WHAT YOU ARE ASKED TO DO: When you repeat the entries, reproduce each line exactly and omit every picture.

== RECORDS SUPPLIED ==

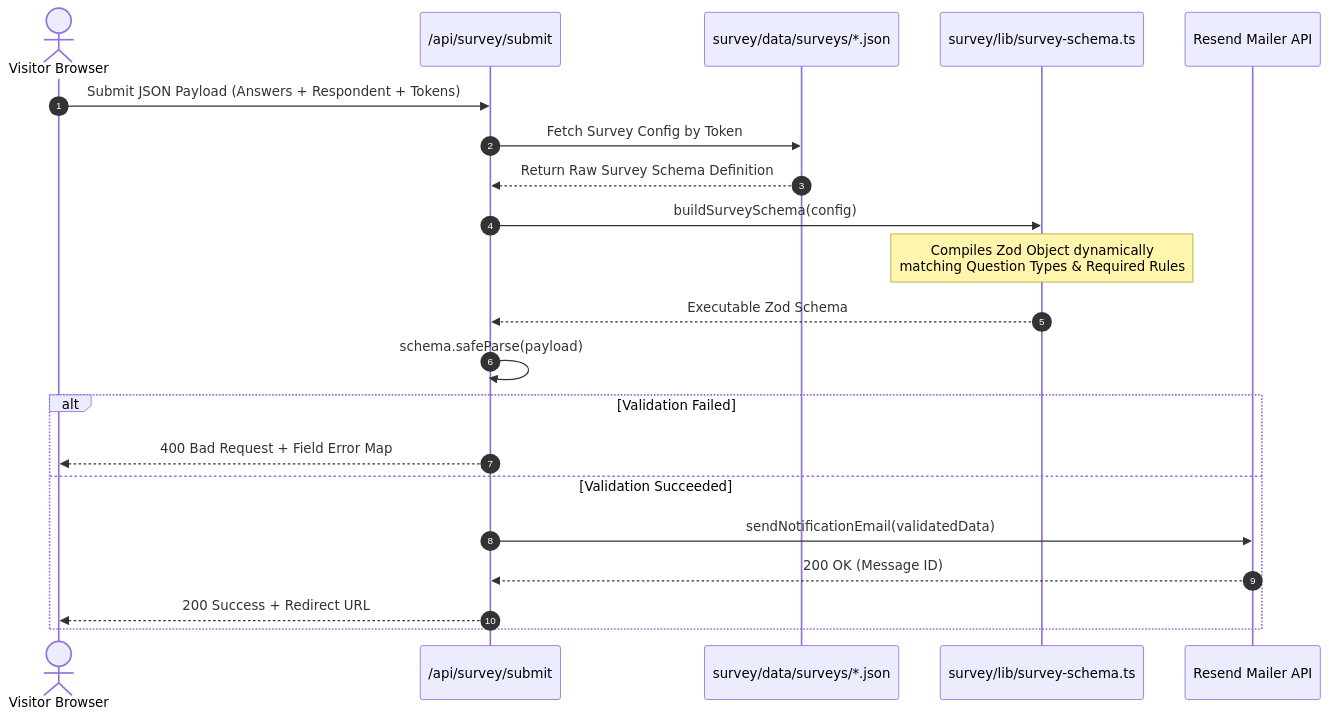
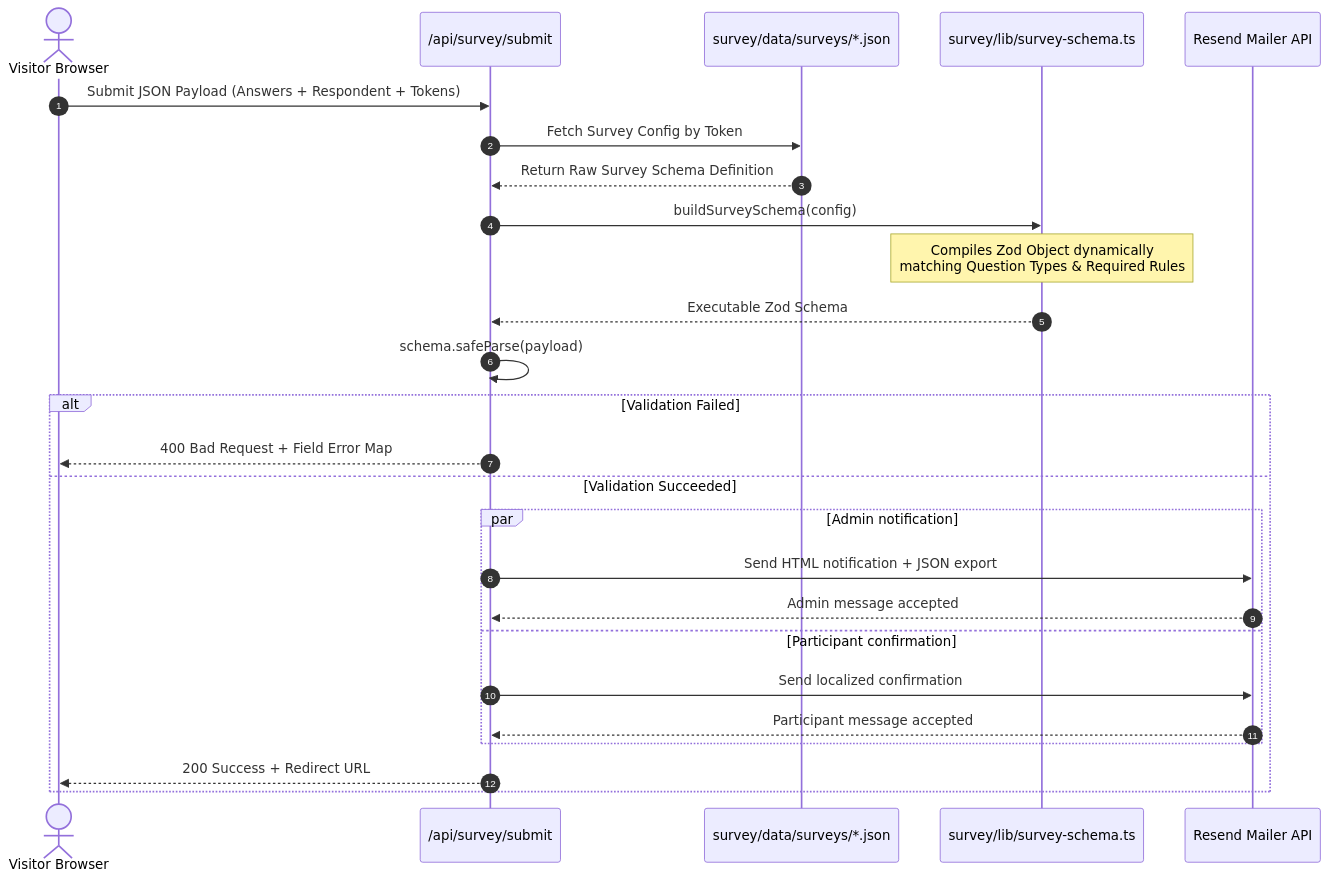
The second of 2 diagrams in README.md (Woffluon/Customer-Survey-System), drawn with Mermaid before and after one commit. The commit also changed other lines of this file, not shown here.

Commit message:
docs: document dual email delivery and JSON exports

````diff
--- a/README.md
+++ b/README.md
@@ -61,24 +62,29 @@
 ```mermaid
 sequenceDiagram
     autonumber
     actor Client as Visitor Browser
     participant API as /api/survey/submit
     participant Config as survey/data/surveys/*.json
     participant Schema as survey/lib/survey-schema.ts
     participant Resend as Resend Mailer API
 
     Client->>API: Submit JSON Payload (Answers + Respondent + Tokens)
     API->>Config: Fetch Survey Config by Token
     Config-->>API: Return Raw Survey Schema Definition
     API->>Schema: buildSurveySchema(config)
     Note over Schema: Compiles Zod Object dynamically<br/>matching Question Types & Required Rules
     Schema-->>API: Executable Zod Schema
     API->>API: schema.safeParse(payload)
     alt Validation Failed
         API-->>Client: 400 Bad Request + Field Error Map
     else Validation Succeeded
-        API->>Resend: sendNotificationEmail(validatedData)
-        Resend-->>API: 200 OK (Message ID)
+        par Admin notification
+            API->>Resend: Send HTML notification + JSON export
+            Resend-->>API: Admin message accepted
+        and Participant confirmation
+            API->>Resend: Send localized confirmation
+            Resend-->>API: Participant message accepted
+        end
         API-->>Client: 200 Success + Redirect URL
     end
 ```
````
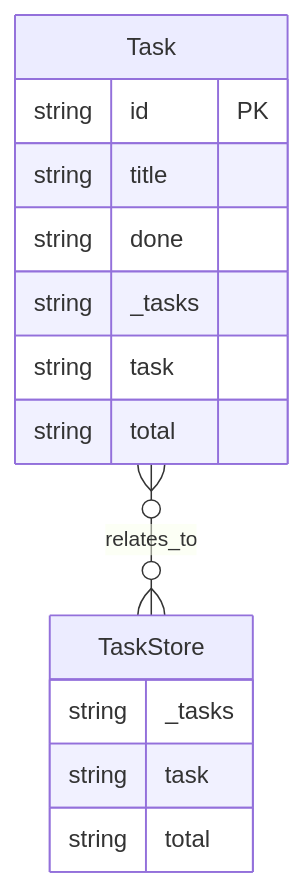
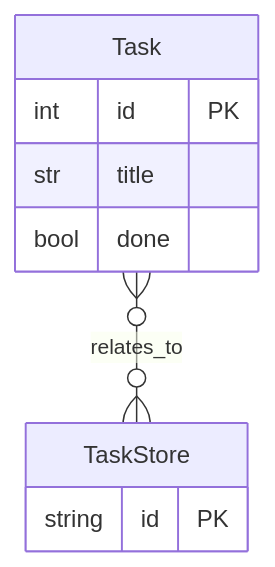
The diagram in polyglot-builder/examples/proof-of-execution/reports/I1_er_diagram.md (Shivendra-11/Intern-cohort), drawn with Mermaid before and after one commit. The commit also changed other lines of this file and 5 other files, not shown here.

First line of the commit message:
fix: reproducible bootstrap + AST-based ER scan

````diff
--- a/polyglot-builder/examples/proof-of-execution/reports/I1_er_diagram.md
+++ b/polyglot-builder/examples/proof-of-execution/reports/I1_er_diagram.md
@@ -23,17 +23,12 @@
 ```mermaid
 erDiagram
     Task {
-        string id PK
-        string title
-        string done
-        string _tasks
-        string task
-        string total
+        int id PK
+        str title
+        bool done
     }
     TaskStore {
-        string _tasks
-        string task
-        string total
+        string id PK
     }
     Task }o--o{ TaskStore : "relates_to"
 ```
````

===

OUTPUT OF THE TASK:
The second of 2 diagrams in README.md (Woffluon/Customer-Survey-System), drawn with Mermaid before and after one commit. The commit also changed other lines of this file, not shown here.

Commit message:
docs: document dual email delivery and JSON exports

````diff
--- a/README.md
+++ b/README.md
@@ -61,24 +62,29 @@
 ```mermaid
 sequenceDiagram
     autonumber
     actor Client as Visitor Browser
     participant API as /api/survey/submit
     participant Config as survey/data/surveys/*.json
     participant Schema as survey/lib/survey-schema.ts
     participant Resend as Resend Mailer API
 
     Client->>API: Submit JSON Payload (Answers + Respondent + Tokens)
     API->>Config: Fetch Survey Config by Token
     Config-->>API: Return Raw Survey Schema Definition
     API->>Schema: buildSurveySchema(config)
     Note over Schema: Compiles Zod Object dynamically<br/>matching Question Types & Required Rules
     Schema-->>API: Executable Zod Schema
     API->>API: schema.safeParse(payload)
     alt Validation Failed
         API-->>Client: 400 Bad Request + Field Error Map
     else Validation Succeeded
-        API->>Resend: sendNotificationEmail(validatedData)
-        Resend-->>API: 200 OK (Message ID)
+        par Admin notification
+            API->>Resend: Send HTML notification + JSON export
+            Resend-->>API: Admin message accepted
+        and Participant confirmation
+            API->>Resend: Send localized confirmation
+            Resend-->>API: Participant message accepted
+        end
         API-->>Client: 200 Success + Redirect URL
     end
 ```
````
The diagram in polyglot-builder/examples/proof-of-execution/reports/I1_er_diagram.md (Shivendra-11/Intern-cohort), drawn with Mermaid before and after one commit. The commit also changed other lines of this file and 5 other files, not shown here.

First line of the commit message:
fix: reproducible bootstrap + AST-based ER scan

````diff
--- a/polyglot-builder/examples/proof-of-execution/reports/I1_er_diagram.md
+++ b/polyglot-builder/examples/proof-of-execution/reports/I1_er_diagram.md
@@ -23,17 +23,12 @@
 ```mermaid
 erDiagram
     Task {
-        string id PK
-        string title
-        string done
-        string _tasks
-        string task
-        string total
+        int id PK
+        str title
+        bool done
     }
     TaskStore {
-        string _tasks
-        string task
-        string total
+        string id PK
     }
     Task }o--o{ TaskStore : "relates_to"
 ```
````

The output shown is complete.